- **What you have to do**: Although the entries contain pictures, copy only their text, exactly as written.

[Before-and-after page screenshots]
━━━━━━━━━━━━━━━━

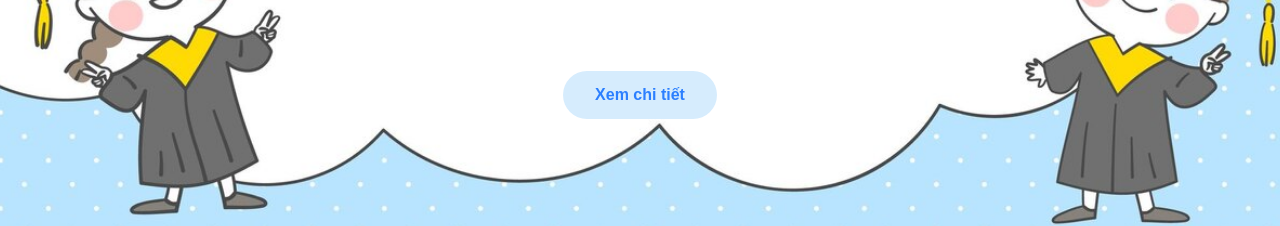
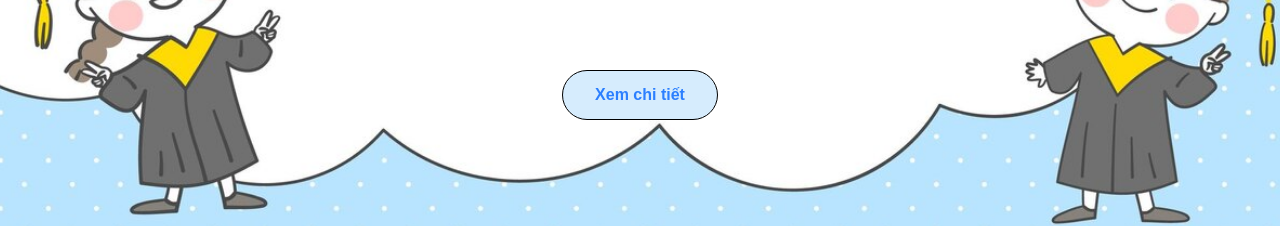
Before and after one commit to dinhhongkong/graduation-ceremony, a Next.js app: page / in a window 1280 px wide. Shown: the part 565-791 px from the top of the page. Built offline with nearby package versions, Linux system fonts and the light colour scheme; a web font is replaced by a local one.

Commit message:
fix: build error

```diff
--- a/src/app/component/HeroSection.tsx
+++ b/src/app/component/HeroSection.tsx
@@ -68,7 +68,7 @@ const HeroSection = () => {
         </div>
         <button
           onClick={handleScrollToDetails}
-          className="bg-gray-200 animate-pulse text-blue-500 button-flash-blue mt-4 md:mt-20 px-8 py-3 rounded-full font-semibold"
+          className="bg-gray-200 border border-black animate-pulse text-blue-500 button-flash-blue mt-4 md:mt-20 px-8 py-3 rounded-full font-semibold"
         >
           Xem chi tiết
         </button>
--- a/src/app/page.tsx
+++ b/src/app/page.tsx
@@ -12,6 +12,7 @@ import AudioPlayer from "./component/AudioPlayer";
 import CountdownTimer from "./component/CountdownTimer";
 import InvitationCard from "./component/InvitationCard";
 import SnowBackground from "./component/SnowBackground";
+import { Suspense } from "react";
 
 export default function Home() {
   return (
@@ -23,7 +24,9 @@ export default function Home() {
 
       <PersonalInvitation />
       <CountdownTimer />
-      <InvitationCard />
+      <Suspense fallback={<div>Loading invitation...</div>}>
+        <InvitationCard />
+      </Suspense>
       <Memories />
       <TravelGuideFAQ />
       {/* <Guestbook /> */}
```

━━━━━━━━━━━━━━━━

- **Written answer**:
Before and after one commit to dinhhongkong/graduation-ceremony, a Next.js app: page / in a window 1280 px wide. Shown: the part 565-791 px from the top of the page. Built offline with nearby package versions, Linux system fonts and the light colour scheme; a web font is replaced by a local one.

Commit message:
fix: build error

```diff
--- a/src/app/component/HeroSection.tsx
+++ b/src/app/component/HeroSection.tsx
@@ -68,7 +68,7 @@ const HeroSection = () => {
         </div>
         <button
           onClick={handleScrollToDetails}
-          className="bg-gray-200 animate-pulse text-blue-500 button-flash-blue mt-4 md:mt-20 px-8 py-3 rounded-full font-semibold"
+          className="bg-gray-200 border border-black animate-pulse text-blue-500 button-flash-blue mt-4 md:mt-20 px-8 py-3 rounded-full font-semibold"
         >
           Xem chi tiết
         </button>
--- a/src/app/page.tsx
+++ b/src/app/page.tsx
@@ -12,6 +12,7 @@ import AudioPlayer from "./component/AudioPlayer";
 import CountdownTimer from "./component/CountdownTimer";
 import InvitationCard from "./component/InvitationCard";
 import SnowBackground from "./component/SnowBackground";
+import { Suspense } from "react";
 
 export default function Home() {
   return (
@@ -23,7 +24,9 @@ export default function Home() {
 
       <PersonalInvitation />
       <CountdownTimer />
-      <InvitationCard />
+      <Suspense fallback={<div>Loading invitation...</div>}>
+        <InvitationCard />
+      </Suspense>
       <Memories />
       <TravelGuideFAQ />
       {/* <Guestbook /> */}
```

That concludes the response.